YOUR INSTRUCTIONS: What lines in the data below mention the string "gradle"? Copy them out.

━━━━━ SOURCE MATERIAL ━━━━━

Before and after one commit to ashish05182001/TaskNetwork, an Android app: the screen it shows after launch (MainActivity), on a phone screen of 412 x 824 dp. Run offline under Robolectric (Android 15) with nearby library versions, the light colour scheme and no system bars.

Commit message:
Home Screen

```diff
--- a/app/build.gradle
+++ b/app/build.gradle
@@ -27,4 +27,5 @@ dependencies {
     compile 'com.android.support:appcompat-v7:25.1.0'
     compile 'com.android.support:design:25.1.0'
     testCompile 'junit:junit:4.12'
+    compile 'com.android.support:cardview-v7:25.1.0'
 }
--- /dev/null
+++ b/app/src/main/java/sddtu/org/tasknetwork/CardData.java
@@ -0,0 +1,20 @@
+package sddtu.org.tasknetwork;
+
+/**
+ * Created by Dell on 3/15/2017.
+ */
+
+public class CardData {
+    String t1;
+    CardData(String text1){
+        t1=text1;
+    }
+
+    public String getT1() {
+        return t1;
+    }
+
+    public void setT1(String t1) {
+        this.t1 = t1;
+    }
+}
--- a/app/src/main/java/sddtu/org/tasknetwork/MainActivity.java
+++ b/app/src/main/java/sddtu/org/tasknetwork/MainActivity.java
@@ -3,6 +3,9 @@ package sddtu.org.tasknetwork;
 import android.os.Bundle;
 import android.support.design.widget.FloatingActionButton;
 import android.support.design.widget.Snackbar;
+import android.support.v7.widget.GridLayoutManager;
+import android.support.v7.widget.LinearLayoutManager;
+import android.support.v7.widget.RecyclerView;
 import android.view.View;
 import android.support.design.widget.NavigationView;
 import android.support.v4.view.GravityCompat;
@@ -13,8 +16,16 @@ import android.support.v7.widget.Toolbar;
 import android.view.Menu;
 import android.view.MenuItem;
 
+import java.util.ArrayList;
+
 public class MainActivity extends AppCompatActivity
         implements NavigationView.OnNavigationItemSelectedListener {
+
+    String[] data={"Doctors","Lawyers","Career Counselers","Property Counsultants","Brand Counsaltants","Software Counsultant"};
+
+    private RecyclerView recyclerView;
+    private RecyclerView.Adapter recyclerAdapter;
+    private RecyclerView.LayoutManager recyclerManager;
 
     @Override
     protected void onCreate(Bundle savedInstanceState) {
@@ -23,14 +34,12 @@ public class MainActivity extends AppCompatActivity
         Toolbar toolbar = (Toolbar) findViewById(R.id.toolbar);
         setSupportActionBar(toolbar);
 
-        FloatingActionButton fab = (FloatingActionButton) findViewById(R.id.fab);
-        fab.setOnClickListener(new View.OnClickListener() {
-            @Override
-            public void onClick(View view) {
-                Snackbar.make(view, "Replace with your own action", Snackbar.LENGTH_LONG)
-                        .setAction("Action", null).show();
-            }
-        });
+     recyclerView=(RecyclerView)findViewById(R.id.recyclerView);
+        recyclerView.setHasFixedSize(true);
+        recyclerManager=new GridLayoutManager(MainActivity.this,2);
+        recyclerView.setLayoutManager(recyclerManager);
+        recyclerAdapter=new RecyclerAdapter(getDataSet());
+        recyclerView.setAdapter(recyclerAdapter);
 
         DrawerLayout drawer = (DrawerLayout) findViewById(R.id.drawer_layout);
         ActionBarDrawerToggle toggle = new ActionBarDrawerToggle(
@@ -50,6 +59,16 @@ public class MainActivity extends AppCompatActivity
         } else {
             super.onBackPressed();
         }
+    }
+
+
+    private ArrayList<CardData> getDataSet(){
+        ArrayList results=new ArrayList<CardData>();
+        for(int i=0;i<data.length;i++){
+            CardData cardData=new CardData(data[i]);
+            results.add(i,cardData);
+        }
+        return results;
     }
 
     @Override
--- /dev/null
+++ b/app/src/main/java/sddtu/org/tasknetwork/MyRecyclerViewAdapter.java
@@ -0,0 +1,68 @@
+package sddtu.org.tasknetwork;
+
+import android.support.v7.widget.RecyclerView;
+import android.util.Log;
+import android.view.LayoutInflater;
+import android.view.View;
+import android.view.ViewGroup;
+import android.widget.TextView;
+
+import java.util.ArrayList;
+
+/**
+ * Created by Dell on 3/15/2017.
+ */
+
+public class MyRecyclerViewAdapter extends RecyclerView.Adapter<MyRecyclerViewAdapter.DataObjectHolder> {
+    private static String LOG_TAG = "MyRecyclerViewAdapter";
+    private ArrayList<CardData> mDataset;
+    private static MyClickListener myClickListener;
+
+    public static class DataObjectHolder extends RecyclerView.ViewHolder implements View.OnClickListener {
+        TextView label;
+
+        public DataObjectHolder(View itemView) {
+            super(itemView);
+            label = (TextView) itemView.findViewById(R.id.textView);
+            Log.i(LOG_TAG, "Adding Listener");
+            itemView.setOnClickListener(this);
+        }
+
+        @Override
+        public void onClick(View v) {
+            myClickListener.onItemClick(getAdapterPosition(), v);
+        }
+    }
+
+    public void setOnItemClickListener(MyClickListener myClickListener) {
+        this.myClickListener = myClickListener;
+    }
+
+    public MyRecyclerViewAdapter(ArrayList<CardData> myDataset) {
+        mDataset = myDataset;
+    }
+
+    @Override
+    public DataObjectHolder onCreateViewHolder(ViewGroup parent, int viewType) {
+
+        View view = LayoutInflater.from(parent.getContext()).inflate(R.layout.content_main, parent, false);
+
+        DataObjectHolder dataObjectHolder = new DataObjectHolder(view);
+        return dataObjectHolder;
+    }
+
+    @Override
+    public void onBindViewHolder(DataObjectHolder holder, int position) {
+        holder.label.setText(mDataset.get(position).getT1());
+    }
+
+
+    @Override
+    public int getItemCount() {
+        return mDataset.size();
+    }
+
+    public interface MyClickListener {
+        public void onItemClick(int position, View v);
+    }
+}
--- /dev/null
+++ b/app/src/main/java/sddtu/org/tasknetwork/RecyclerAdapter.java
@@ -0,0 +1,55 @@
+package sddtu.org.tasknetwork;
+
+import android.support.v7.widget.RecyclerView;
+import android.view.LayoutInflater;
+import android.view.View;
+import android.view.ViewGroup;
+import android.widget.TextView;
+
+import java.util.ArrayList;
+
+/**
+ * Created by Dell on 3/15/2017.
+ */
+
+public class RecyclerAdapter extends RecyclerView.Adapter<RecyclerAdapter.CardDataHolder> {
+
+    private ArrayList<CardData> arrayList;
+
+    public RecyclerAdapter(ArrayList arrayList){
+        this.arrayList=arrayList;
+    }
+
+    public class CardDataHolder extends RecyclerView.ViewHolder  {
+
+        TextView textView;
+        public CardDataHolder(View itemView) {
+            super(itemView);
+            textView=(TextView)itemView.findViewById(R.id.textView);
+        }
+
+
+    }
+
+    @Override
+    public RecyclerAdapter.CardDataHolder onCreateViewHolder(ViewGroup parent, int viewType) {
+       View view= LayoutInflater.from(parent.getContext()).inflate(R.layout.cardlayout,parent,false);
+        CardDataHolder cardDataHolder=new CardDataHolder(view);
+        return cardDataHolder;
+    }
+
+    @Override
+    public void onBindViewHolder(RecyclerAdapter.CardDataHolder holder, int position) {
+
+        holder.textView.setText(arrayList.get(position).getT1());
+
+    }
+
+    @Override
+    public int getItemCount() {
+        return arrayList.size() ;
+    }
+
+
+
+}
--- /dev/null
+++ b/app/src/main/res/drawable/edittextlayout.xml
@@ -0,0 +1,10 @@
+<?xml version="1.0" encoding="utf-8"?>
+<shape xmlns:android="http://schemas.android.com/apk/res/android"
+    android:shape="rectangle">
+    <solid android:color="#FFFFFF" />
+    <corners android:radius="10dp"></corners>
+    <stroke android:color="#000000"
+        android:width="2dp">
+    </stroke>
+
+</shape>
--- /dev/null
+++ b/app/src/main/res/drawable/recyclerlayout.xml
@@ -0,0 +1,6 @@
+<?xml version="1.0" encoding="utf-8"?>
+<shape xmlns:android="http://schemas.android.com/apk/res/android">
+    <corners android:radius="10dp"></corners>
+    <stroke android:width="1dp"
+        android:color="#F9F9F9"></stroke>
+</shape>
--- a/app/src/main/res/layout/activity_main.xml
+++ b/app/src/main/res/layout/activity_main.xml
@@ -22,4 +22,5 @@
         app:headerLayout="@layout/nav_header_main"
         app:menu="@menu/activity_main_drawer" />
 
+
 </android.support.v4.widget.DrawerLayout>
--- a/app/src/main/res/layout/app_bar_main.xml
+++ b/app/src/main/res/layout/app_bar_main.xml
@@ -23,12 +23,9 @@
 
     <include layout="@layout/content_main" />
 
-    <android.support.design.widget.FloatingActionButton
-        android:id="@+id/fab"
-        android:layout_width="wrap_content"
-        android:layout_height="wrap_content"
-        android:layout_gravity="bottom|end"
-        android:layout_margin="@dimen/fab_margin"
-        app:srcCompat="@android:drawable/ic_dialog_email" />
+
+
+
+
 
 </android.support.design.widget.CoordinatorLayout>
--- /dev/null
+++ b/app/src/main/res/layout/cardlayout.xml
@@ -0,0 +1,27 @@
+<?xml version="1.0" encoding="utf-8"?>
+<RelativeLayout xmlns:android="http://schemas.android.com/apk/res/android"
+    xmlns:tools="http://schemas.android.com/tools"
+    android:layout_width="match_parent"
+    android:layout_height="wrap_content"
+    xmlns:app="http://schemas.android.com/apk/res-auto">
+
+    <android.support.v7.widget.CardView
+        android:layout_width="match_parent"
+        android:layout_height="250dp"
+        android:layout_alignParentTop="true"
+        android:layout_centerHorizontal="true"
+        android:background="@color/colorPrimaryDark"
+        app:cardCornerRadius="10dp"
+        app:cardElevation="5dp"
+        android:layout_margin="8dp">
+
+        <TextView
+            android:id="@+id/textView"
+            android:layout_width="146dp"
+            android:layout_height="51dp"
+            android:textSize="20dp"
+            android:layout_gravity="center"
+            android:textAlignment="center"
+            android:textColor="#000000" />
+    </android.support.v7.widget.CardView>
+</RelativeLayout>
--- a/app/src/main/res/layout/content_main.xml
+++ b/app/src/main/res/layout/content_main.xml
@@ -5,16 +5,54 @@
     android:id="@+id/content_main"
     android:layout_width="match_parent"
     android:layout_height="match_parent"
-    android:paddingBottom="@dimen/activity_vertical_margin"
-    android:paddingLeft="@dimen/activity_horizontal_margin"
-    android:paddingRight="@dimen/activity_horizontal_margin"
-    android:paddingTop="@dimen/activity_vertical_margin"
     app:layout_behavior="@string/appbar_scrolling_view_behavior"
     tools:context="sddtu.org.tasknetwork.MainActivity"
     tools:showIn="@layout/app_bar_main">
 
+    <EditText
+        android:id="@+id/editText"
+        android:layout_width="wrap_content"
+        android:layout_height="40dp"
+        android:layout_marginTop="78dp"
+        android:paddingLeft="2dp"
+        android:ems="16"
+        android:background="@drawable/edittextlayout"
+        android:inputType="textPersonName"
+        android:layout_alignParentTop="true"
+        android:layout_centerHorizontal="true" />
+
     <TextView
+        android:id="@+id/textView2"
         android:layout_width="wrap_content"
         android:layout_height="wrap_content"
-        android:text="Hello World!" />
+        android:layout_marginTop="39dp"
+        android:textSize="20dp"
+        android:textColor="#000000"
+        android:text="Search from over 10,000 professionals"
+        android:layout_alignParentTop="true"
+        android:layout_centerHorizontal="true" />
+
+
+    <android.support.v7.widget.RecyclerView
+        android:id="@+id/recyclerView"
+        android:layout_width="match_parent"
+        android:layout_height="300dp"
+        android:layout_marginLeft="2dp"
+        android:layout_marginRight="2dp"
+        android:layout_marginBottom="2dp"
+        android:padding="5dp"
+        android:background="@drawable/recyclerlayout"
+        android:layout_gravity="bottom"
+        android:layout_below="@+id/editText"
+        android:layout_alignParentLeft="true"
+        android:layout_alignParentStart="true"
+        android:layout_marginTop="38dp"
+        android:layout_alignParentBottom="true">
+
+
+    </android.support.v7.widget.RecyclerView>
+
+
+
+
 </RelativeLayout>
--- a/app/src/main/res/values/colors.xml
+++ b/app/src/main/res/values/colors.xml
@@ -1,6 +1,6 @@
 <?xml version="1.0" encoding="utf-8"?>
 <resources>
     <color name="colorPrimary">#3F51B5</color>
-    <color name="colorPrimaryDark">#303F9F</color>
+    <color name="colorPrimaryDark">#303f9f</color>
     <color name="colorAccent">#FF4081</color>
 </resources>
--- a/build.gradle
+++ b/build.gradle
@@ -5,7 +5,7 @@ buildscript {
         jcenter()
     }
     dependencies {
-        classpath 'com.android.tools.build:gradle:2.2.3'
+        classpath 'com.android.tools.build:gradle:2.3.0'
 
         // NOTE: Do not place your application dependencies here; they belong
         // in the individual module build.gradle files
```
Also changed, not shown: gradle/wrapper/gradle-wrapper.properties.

━━━━━

EXERCISE SOLUTION:
--- a/app/build.gradle
+++ b/app/build.gradle
--- a/build.gradle
+++ b/build.gradle
-        classpath 'com.android.tools.build:gradle:2.2.3'
+        classpath 'com.android.tools.build:gradle:2.3.0'
         // in the individual module build.gradle files
Also changed, not shown: gradle/wrapper/gradle-wrapper.properties.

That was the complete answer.